In February 1917, a Revolution broke out. The Czar was deposed. While a Provisional Government under Prince Lvov was nominally in office, the Soviets, consisting of workers and soldiers, in which the Bolsheviks were a force but not necessarily the exclusive power, actually held the key to the future of the emerging Russia.
Lenin, however, was in frustrating exile, reading of events but powerless to shape them. Enter the Germans. In a manner similar to efforts to foment unrest in the British Empire, especially in Ireland and India, the Germans agreed to transport Lenin and his Bolshevik comrades across Germany to Scandinavia from where they could make the final leg of the journey into the Russian homeland through Finland to St Petersburg.
Merridale decided to retrace Lenin’s journey from Zurich via Stockholm, to the border crossing at Tornio. She has succeeded in writing a compelling narrative; brilliantly illustrated; removing inaccuracies in other accounts while giving a clear picture of the driven Lenin, who thought only of violent world revolution. His companions, including his wife Nadezhda Krupskaya, Karl Radek, and Grigory Zinoviev, among lesser comrades, travelled in confined conditions which required compromise. Hence, there was even a roster for smoking in the toilet.
One historical challenge which Merridale faced when writing Lenin on the Train was to explain that she was interested in VI Lenin and not John Lennon. Despite the grotesque, embalmed figure in the Mausoleum on Red Square, Lenin’s name now means little in popular culture.

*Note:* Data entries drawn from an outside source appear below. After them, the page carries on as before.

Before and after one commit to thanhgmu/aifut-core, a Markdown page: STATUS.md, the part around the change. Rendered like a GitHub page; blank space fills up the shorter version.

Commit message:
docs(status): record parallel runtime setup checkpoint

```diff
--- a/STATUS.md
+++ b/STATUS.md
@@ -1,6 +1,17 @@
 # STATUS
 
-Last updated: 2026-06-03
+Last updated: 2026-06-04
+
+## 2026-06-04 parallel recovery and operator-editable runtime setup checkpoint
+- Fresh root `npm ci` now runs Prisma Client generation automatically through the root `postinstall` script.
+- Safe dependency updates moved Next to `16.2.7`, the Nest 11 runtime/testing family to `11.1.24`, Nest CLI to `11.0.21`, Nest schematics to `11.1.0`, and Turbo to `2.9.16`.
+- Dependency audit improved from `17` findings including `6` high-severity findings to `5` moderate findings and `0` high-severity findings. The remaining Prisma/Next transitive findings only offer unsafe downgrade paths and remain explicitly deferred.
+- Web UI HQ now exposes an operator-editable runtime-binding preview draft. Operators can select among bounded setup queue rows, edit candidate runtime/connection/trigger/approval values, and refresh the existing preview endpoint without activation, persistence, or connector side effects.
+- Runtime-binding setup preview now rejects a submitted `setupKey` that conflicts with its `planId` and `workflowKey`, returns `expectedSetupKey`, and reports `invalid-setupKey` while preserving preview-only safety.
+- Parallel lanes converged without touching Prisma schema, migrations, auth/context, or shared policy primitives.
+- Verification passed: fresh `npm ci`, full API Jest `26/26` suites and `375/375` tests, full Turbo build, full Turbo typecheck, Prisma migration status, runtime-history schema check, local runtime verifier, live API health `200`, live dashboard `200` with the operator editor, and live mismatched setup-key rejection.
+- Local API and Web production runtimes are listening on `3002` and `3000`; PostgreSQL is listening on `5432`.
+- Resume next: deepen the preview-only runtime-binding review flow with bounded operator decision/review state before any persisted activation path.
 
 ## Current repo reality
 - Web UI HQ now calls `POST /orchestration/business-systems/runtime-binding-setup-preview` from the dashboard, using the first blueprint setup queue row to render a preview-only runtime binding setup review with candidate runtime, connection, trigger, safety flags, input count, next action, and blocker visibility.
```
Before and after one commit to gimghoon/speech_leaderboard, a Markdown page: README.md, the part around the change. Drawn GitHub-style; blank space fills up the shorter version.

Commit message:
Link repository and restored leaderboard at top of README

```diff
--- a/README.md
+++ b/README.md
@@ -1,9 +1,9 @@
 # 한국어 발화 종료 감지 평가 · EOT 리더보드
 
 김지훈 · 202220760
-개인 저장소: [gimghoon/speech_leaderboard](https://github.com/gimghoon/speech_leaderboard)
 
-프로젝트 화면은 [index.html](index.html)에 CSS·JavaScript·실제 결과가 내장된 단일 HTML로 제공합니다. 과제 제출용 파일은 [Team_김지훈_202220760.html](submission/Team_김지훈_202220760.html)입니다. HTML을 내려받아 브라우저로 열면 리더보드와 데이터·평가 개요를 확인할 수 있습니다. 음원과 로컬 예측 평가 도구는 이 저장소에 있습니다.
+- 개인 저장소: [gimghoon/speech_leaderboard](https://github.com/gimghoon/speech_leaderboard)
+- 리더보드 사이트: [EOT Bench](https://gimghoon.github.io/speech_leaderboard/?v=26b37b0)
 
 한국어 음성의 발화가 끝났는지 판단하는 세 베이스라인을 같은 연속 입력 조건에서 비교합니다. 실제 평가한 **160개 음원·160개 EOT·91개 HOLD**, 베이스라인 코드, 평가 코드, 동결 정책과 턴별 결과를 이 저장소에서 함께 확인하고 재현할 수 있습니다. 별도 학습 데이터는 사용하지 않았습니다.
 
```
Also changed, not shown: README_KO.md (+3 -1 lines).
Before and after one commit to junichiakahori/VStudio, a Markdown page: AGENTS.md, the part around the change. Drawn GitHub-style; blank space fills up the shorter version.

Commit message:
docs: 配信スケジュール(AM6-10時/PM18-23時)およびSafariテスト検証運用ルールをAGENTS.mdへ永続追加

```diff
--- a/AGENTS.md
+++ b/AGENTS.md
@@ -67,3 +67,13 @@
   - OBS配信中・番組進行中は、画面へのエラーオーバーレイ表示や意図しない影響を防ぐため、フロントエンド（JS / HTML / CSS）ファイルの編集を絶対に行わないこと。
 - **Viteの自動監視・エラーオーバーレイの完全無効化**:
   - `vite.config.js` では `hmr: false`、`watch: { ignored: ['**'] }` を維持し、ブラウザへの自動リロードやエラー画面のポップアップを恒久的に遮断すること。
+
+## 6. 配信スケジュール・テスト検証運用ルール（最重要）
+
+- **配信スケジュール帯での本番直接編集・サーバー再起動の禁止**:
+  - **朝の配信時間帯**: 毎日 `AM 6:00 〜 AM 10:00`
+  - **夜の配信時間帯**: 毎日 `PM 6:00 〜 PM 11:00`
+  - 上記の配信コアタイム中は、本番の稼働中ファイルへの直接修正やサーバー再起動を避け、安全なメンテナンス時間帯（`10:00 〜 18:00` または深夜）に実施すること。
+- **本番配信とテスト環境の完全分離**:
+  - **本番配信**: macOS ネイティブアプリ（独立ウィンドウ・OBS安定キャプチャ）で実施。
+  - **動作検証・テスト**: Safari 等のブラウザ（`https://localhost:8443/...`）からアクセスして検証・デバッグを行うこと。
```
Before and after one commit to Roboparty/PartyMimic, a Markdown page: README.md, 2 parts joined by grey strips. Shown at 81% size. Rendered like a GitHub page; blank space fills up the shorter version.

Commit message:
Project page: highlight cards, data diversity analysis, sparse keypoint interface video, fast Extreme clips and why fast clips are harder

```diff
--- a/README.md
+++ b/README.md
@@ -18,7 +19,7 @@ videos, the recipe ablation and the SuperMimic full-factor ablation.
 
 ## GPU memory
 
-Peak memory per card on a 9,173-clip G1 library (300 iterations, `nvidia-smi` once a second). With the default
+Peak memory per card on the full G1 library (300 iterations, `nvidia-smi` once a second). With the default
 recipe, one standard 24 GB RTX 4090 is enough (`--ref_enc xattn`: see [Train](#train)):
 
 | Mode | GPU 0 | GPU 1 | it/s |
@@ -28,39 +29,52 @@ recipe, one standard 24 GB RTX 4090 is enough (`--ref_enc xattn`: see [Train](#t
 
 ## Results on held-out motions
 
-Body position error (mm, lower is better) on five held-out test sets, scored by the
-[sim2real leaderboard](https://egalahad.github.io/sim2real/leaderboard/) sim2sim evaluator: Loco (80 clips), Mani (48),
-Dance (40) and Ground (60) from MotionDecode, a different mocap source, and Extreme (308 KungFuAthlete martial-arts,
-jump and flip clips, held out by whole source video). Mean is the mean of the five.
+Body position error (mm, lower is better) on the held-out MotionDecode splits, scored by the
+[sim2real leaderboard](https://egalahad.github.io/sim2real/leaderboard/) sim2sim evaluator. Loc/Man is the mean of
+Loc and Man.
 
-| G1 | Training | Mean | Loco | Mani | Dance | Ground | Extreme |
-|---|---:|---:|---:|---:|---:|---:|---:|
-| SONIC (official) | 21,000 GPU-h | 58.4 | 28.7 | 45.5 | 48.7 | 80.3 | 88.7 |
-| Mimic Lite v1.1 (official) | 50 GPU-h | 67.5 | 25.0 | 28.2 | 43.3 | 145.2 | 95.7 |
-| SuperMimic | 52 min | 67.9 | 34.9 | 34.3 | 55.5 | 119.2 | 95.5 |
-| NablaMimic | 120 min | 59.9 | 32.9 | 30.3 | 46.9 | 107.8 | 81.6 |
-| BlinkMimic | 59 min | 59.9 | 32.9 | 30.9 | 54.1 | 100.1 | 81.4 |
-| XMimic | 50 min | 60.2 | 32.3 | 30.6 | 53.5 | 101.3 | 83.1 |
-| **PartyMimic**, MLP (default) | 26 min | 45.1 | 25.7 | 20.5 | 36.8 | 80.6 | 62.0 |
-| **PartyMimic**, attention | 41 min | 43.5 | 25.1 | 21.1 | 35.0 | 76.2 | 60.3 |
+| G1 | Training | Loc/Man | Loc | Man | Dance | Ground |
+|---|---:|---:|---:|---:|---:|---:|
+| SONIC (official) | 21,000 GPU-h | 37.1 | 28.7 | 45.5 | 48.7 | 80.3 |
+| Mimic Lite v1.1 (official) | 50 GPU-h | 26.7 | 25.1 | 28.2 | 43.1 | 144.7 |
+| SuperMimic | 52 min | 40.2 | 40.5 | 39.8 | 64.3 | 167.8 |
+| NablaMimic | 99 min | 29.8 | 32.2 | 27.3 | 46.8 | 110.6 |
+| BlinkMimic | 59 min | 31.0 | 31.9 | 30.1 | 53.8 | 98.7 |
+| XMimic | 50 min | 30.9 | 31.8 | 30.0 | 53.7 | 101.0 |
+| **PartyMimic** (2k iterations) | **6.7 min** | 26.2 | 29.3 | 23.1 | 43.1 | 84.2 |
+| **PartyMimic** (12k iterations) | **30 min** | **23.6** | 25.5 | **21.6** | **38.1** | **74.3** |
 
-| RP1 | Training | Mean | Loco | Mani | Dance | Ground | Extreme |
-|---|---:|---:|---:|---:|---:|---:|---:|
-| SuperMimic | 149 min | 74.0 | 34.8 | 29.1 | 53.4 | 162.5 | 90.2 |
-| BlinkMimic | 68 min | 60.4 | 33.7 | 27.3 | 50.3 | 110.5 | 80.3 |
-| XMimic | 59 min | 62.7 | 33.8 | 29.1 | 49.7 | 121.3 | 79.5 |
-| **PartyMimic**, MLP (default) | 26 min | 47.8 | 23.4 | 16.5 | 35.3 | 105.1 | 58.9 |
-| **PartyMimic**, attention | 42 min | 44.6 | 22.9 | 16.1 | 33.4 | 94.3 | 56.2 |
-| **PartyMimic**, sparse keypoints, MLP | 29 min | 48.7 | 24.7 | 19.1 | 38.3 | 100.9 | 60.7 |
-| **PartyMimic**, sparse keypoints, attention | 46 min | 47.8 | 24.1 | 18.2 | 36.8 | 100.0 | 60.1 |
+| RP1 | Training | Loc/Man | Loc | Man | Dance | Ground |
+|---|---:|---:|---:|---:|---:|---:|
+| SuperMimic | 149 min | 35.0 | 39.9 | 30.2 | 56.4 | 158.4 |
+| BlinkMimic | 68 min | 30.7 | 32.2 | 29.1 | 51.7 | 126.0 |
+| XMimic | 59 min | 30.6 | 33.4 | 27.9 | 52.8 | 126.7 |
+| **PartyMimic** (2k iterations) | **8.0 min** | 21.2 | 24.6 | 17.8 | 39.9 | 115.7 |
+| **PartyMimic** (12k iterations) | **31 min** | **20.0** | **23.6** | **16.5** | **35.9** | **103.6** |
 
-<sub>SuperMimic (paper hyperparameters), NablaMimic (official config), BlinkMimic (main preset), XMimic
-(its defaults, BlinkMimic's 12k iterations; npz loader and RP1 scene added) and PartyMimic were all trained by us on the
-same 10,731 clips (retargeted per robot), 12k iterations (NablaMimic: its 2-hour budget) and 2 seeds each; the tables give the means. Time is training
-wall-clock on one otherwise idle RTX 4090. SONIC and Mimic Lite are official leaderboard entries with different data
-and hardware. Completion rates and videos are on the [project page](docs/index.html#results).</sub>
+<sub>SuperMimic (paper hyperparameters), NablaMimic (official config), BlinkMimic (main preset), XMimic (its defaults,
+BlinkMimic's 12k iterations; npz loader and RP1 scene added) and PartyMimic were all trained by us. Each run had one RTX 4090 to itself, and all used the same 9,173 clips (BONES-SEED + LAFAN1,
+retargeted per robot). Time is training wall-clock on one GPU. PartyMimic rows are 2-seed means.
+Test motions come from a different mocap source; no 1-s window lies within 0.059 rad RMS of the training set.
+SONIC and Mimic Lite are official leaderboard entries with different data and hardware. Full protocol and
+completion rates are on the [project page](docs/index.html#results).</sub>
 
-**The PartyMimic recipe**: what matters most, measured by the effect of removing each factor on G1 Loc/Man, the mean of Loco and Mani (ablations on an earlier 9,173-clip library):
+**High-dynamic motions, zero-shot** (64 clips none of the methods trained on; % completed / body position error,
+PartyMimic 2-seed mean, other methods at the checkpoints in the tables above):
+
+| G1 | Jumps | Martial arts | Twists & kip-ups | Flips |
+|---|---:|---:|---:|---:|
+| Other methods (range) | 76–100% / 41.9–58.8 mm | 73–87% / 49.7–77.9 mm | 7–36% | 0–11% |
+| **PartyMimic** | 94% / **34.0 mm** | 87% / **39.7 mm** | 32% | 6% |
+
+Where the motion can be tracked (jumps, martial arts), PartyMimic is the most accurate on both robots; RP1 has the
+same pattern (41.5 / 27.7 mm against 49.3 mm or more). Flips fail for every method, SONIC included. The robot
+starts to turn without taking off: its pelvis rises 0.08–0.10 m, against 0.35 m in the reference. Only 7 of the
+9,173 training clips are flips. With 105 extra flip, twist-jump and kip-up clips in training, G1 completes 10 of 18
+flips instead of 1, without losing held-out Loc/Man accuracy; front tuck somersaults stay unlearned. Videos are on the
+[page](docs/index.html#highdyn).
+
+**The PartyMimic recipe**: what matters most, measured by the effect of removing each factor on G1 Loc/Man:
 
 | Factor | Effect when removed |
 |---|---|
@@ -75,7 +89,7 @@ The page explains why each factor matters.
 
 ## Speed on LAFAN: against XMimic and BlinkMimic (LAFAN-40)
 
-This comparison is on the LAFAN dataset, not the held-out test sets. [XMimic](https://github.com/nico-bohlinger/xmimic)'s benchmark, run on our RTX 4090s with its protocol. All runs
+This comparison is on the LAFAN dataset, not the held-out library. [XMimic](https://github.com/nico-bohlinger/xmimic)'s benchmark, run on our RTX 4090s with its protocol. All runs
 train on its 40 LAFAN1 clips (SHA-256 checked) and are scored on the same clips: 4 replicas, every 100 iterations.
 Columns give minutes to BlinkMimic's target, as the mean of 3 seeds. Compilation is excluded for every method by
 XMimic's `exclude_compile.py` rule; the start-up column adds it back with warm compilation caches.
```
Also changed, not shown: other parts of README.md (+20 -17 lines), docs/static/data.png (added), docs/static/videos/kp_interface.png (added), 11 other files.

Not so in 1917, where the Allies sought to deny Lenin’s dangerous party entry to Russia. There is a suggestion that one man, the Justice Minister, Alexander Kerensky, could have denied the Bolsheviks’ passage at the border. When Kerensky had been asked by telegram from Tornio: ’The Minister of Justice had replied (with the pomposity that was his ultimate undoing) that democratic Russia did not refuse entry to its citizens. With that, there was no option but to let the subversives go home.’
Simon Sebag Montefiore’s excellent The Romanovs (1613-1918) makes its readers wonder how the Russian Empire survived until 1917, given its ignorance and decadence. Reform after the 1905 Revolution should have planted deeper seeds for democratic institutions and civil society. Instead, VI Lenin eventually triumphed. Momentarily the Germans succeeded, knocking Russia out of the war, the consequences of which are still lamented by the current Russian President, Vladimir Putin. Putin is a pointed critic of the Treaty of Brest-Litovsk, which saw Russia depart allied ranks and be dismembered territorially.
But the brutal treaty led inexorably to the punitive Treaty of Versailles and the next generation of Russian troops would end their war in Berlin, not Petrograd. Merridale has told a tale worth hearing, not only from Zurich to the Finland Station but beyond: from revelations about the Bolsheviks’ dependence on German aid, organised by Radek, through to the fate of Lenin’s companions under Stalin.
And while Lenin’s musty presence still shadows museums commemorating his 1917 pilgrimage, Merridale has captured his personality better than any writer since Alexander Solzhenitsyn wrote Lenin in Zurich. The verdict: Nabokov was absolutely right.